» **GOAL OF THE EXERCISE**
Give back the whole listing verbatim, printing none of its pictures.

» **RECORDS SHOWN**
**********

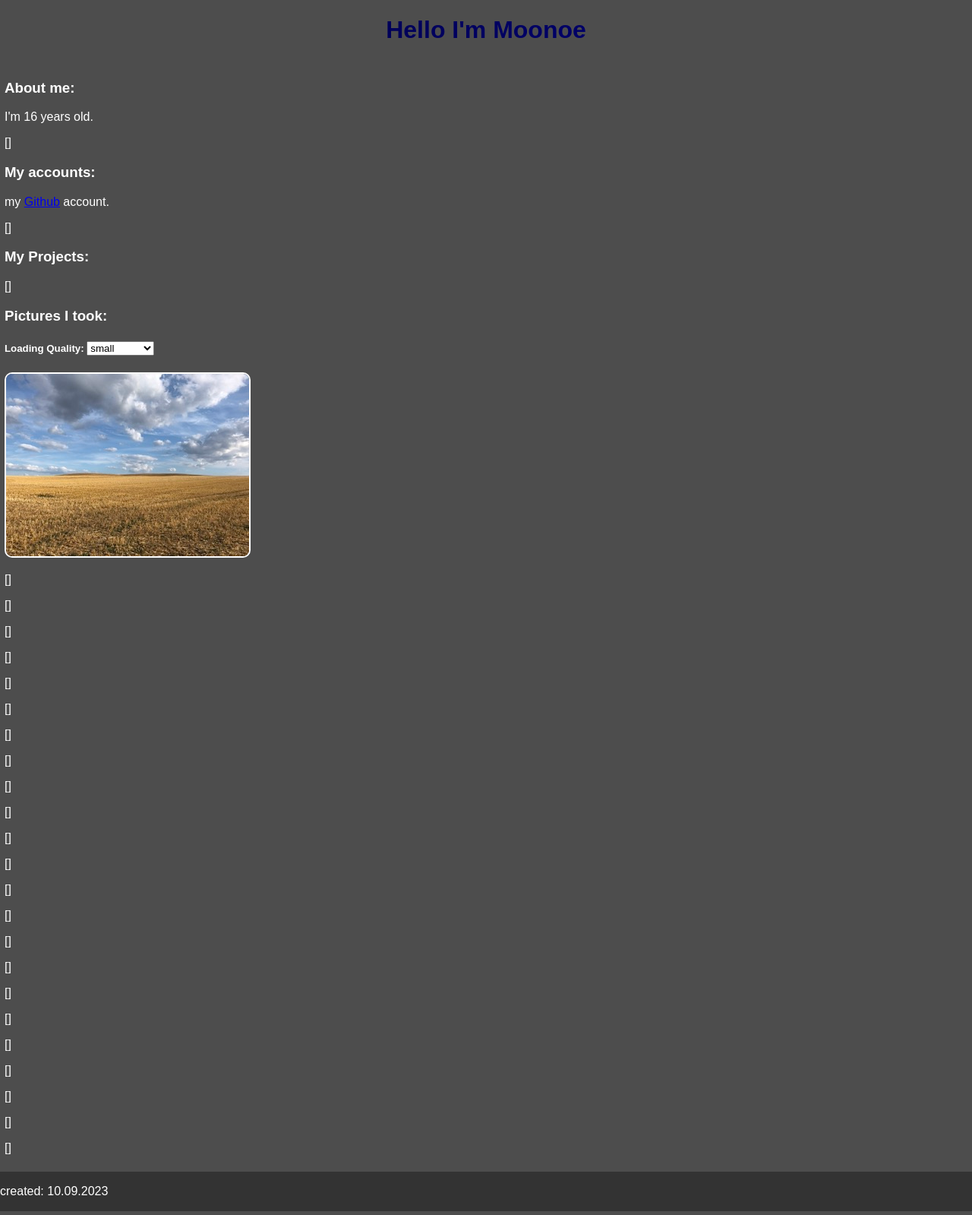
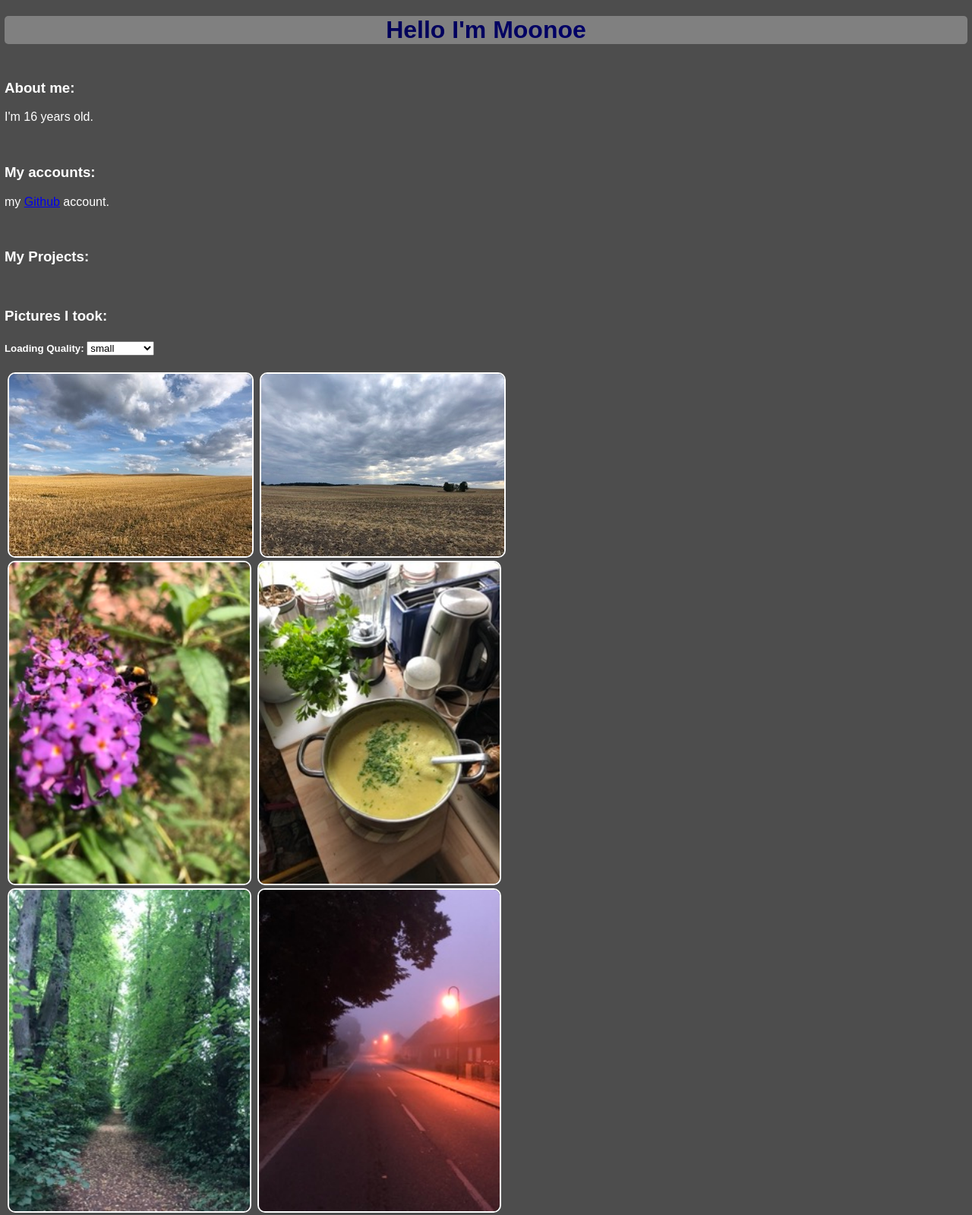
Before and after one commit to moonoee/mywebsite, a plain HTML site: page index.html in a window 1280 px wide. Shown: the top 1599 px of the page at 76% size. Drawn offline with Linux system fonts and the light colour scheme.

Commit message:
Add files via upload

```diff
--- a/PictureQuality.js
+++ b/PictureQuality.js
@@ -15,7 +15,7 @@ function changePictureQuality() {
     // Abhängig von der Auswahl die Bildquelle ändern
     switch (selectedOption) {
       case "PictureQuality_small":
-        image.src = currentSrc.replace("JPEG/small/", "JPEG/small/").replace("JPEG/medium/", "JPEG/small/").replace("JPEG/original/", "JPEG/small/");
+        image.src = currentSrc.replace("JPEG/medium/", "JPEG/small/").replace("JPEG/large/", "JPEG/small/").replace("JPEG/original/", "JPEG/small/");
         break;
       case "PictureQuality_medium":
         image.src = currentSrc.replace("JPEG/small/", "JPEG/medium/").replace("JPEG/large/", "JPEG/medium/").replace("JPEG/original/", "JPEG/medium/");
--- a/css.css
+++ b/css.css
@@ -10,6 +10,13 @@ body {
 
 #ViewThings {
   padding: 6px;
+}
+
+#TopText {
+  margin: 0.5%;
+  width: 99%;
+  border-radius: 5px;
+  background-color: grey;
 }
 
 #centerText {
@@ -35,8 +42,21 @@ body {
 }
 
 img {
+  margin-left: 0.3%;
   border-radius: 10px;
   border: 2px solid white;
-  max-width: 100%;
+  max-width: 99%;
   min-width: 25%;
+  animation: imagefade 5s ease-in 0s;
 }
+
+@keyframes imagefade {
+  0%{
+    opacity: 0;
+    filter: blur(10px);
+  }
+  100%{
+    opacity: 1;
+    filter: blur(0px);
+  }
+}
--- a/index.html
+++ b/index.html
@@ -6,16 +6,18 @@
 <meta name="viewport" content="width=device-width, initial-scale=1.0">
 </head>
 <body>
-  <h1 id="centerText">Hello I'm Moonoe</h1>
+  <div id="TopText">
+    <h1 id="centerText">Hello I'm Moonoe</h1>
+  </div>
   <div id="ViewThings">
     <h3>About me: </h3>
     <p>I'm 16 years old.</p>
-    <p>[]</p>
+    <br>
     <h3>My accounts:</h3>
     <p>my <a href="https://github.com/moonoee">Github</a> account.</p>
-    <p>[]</p>
+    <br>
     <h3>My Projects:</h3>
-    <p>[]</p>
+    <br>
     <h3>Pictures I took: </h3>
     <h5>Loading Quality:
       <select id="pictureQualitySelect">
@@ -27,18 +29,13 @@
       </select>
     </h5>
     <img src="JPEG/small/field_1.jpeg" alt="Bild 1">
-    <p>[]</p>
-    <p>[]</p>
-    <p>[]</p>
-    <p>[]</p>
-    <p>[]</p>
-    <p>[]</p>
-    <p>[]</p>
-    <p>[]</p>
-    <p>[]</p>
-    <p>[]</p>
-    <p>[]</p>
-    <p>[]</p>
+    <img src="JPEG/small/field_2.jpeg" alt="Bild 1">
+    <br>
+    <img src="JPEG/small/flower_1.jpeg" alt="Bild 1">
+    <img src="JPEG/small/food_1.jpeg" alt="Bild 1">
+    <br>
+    <img src="JPEG/small/forest_walk_1.jpeg" alt="Bild 1">
+    <img src="JPEG/small/night_street_1.jpeg" alt="Bild 1">
     <p>[]</p>
     <p>[]</p>
     <p>[]</p>
```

**********

» **TASK RESPONSE**
Before and after one commit to moonoee/mywebsite, a plain HTML site: page index.html in a window 1280 px wide. Shown: the top 1599 px of the page at 76% size. Drawn offline with Linux system fonts and the light colour scheme.

Commit message:
Add files via upload

```diff
--- a/PictureQuality.js
+++ b/PictureQuality.js
@@ -15,7 +15,7 @@ function changePictureQuality() {
     // Abhängig von der Auswahl die Bildquelle ändern
     switch (selectedOption) {
       case "PictureQuality_small":
-        image.src = currentSrc.replace("JPEG/small/", "JPEG/small/").replace("JPEG/medium/", "JPEG/small/").replace("JPEG/original/", "JPEG/small/");
+        image.src = currentSrc.replace("JPEG/medium/", "JPEG/small/").replace("JPEG/large/", "JPEG/small/").replace("JPEG/original/", "JPEG/small/");
         break;
       case "PictureQuality_medium":
         image.src = currentSrc.replace("JPEG/small/", "JPEG/medium/").replace("JPEG/large/", "JPEG/medium/").replace("JPEG/original/", "JPEG/medium/");
--- a/css.css
+++ b/css.css
@@ -10,6 +10,13 @@ body {
 
 #ViewThings {
   padding: 6px;
+}
+
+#TopText {
+  margin: 0.5%;
+  width: 99%;
+  border-radius: 5px;
+  background-color: grey;
 }
 
 #centerText {
@@ -35,8 +42,21 @@ body {
 }
 
 img {
+  margin-left: 0.3%;
   border-radius: 10px;
   border: 2px solid white;
-  max-width: 100%;
+  max-width: 99%;
   min-width: 25%;
+  animation: imagefade 5s ease-in 0s;
 }
+
+@keyframes imagefade {
+  0%{
+    opacity: 0;
+    filter: blur(10px);
+  }
+  100%{
+    opacity: 1;
+    filter: blur(0px);
+  }
+}
--- a/index.html
+++ b/index.html
@@ -6,16 +6,18 @@
 <meta name="viewport" content="width=device-width, initial-scale=1.0">
 </head>
 <body>
-  <h1 id="centerText">Hello I'm Moonoe</h1>
+  <div id="TopText">
+    <h1 id="centerText">Hello I'm Moonoe</h1>
+  </div>
   <div id="ViewThings">
     <h3>About me: </h3>
     <p>I'm 16 years old.</p>
-    <p>[]</p>
+    <br>
     <h3>My accounts:</h3>
     <p>my <a href="https://github.com/moonoee">Github</a> account.</p>
-    <p>[]</p>
+    <br>
     <h3>My Projects:</h3>
-    <p>[]</p>
+    <br>
     <h3>Pictures I took: </h3>
     <h5>Loading Quality:
       <select id="pictureQualitySelect">
@@ -27,18 +29,13 @@
       </select>
     </h5>
     <img src="JPEG/small/field_1.jpeg" alt="Bild 1">
-    <p>[]</p>
-    <p>[]</p>
-    <p>[]</p>
-    <p>[]</p>
-    <p>[]</p>
-    <p>[]</p>
-    <p>[]</p>
-    <p>[]</p>
-    <p>[]</p>
-    <p>[]</p>
-    <p>[]</p>
-    <p>[]</p>
+    <img src="JPEG/small/field_2.jpeg" alt="Bild 1">
+    <br>
+    <img src="JPEG/small/flower_1.jpeg" alt="Bild 1">
+    <img src="JPEG/small/food_1.jpeg" alt="Bild 1">
+    <br>
+    <img src="JPEG/small/forest_walk_1.jpeg" alt="Bild 1">
+    <img src="JPEG/small/night_street_1.jpeg" alt="Bild 1">
     <p>[]</p>
     <p>[]</p>
     <p>[]</p>
```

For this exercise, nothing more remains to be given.